> PROBLEM STATEMENT
Retype word for word the lines of the data below, from the first to the one bearing "核对结论：自更新侧（检查新版本 / 应用内下载 / 调起安装器覆盖安装）", with that one included.

> TASK INPUT
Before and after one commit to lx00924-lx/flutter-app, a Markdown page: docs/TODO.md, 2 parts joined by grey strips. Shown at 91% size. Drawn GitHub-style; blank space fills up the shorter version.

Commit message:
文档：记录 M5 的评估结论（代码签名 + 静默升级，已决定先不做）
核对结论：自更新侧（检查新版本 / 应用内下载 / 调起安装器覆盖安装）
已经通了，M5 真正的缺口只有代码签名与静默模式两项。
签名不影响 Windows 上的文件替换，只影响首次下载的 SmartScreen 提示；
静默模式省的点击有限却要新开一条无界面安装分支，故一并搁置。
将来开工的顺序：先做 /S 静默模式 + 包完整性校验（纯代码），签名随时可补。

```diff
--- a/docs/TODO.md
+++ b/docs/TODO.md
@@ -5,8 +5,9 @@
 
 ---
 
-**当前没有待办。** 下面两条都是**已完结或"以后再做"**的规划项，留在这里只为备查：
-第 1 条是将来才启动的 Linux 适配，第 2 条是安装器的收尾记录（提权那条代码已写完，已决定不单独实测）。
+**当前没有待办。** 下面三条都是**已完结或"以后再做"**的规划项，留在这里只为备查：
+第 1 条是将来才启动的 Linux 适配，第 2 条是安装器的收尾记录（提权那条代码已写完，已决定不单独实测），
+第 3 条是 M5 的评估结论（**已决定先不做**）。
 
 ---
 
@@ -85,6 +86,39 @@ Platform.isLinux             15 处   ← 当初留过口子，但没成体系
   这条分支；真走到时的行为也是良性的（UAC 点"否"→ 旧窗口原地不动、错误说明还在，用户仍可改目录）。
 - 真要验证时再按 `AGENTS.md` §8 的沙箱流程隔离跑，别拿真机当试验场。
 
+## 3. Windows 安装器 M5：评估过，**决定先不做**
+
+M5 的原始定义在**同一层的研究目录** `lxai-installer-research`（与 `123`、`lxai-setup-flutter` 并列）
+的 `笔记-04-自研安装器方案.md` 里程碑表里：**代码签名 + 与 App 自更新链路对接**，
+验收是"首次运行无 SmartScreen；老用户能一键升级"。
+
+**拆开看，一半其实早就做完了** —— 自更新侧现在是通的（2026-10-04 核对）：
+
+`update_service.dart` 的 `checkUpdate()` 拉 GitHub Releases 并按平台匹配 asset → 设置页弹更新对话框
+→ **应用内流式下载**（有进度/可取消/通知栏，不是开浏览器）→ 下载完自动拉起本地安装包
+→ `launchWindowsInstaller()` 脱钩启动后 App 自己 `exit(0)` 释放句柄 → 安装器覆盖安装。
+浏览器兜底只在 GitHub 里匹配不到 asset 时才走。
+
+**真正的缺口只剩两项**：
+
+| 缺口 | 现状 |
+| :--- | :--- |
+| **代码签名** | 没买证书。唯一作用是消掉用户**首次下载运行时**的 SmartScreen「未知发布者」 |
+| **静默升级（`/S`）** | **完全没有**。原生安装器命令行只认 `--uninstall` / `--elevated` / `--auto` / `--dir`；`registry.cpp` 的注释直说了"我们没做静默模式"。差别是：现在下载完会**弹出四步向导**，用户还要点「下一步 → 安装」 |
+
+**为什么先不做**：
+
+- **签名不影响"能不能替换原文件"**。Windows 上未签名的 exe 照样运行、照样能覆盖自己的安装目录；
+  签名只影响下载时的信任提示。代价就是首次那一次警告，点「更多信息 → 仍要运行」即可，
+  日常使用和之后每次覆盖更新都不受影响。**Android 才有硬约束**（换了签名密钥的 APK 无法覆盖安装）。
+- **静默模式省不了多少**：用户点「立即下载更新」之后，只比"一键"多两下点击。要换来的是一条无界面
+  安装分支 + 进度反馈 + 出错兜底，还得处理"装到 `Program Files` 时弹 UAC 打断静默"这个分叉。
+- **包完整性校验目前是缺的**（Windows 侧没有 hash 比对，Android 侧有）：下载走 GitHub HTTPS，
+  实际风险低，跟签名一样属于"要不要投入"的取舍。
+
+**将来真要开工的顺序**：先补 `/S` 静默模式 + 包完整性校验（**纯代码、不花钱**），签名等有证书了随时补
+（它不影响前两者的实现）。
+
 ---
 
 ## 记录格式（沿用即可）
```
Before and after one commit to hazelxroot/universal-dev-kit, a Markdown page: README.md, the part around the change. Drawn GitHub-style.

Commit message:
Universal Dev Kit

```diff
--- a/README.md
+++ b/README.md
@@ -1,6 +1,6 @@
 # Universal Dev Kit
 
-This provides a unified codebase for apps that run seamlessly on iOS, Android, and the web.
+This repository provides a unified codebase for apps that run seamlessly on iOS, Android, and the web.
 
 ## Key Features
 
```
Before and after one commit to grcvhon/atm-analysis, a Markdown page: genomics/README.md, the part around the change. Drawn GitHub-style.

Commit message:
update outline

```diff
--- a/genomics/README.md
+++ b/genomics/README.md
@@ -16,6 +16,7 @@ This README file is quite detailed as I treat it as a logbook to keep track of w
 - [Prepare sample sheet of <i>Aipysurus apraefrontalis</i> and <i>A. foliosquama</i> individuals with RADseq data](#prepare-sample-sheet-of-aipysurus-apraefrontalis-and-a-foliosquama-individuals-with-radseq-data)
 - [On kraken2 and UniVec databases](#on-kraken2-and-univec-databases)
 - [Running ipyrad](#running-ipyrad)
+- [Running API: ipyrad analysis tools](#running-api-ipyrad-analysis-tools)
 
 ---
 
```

> SOLUTION TO THIS PROBLEM
Before and after one commit to lx00924-lx/flutter-app, a Markdown page: docs/TODO.md, 2 parts joined by grey strips. Shown at 91% size. Drawn GitHub-style; blank space fills up the shorter version.

Commit message:
文档：记录 M5 的评估结论（代码签名 + 静默升级，已决定先不做）
核对结论：自更新侧（检查新版本 / 应用内下载 / 调起安装器覆盖安装）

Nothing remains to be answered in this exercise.